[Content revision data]
*** Block opens ***

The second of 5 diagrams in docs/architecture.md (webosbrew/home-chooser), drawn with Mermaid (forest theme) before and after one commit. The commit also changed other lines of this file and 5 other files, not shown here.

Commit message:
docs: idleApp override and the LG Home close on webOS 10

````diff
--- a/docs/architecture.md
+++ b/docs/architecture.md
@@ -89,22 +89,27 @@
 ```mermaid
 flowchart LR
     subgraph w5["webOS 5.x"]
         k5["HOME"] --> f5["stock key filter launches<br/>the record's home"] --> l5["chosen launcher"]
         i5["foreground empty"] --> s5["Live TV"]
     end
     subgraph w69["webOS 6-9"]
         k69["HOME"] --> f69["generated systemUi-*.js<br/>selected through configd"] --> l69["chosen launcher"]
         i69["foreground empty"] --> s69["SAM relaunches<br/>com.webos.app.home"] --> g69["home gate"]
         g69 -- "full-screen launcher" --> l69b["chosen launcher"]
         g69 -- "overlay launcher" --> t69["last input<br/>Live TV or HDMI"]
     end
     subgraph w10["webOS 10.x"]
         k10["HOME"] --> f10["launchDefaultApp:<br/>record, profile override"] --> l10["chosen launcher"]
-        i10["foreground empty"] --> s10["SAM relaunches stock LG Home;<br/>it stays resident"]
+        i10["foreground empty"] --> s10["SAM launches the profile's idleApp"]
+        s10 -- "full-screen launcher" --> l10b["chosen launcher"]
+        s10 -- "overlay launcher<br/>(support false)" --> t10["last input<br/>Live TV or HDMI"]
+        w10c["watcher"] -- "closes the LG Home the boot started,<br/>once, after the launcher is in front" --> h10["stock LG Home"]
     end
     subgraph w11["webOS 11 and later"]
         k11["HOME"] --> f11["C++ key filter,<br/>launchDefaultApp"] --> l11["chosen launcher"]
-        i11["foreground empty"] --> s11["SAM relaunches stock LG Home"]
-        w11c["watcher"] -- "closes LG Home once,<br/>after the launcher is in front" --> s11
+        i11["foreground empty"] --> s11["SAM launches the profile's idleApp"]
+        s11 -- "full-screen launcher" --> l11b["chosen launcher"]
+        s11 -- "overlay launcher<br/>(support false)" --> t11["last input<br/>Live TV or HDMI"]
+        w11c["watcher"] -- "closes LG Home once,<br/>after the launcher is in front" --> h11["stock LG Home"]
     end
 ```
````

*** Block closes ***

[ACTIVITY] Could you return the lines in the entries above that contain "filter"?

[ANSWER SPACE]
         k5["HOME"] --> f5["stock key filter launches<br/>the record's home"] --> l5["chosen launcher"]
         k11["HOME"] --> f11["C++ key filter,<br/>launchDefaultApp"] --> l11["chosen launcher"]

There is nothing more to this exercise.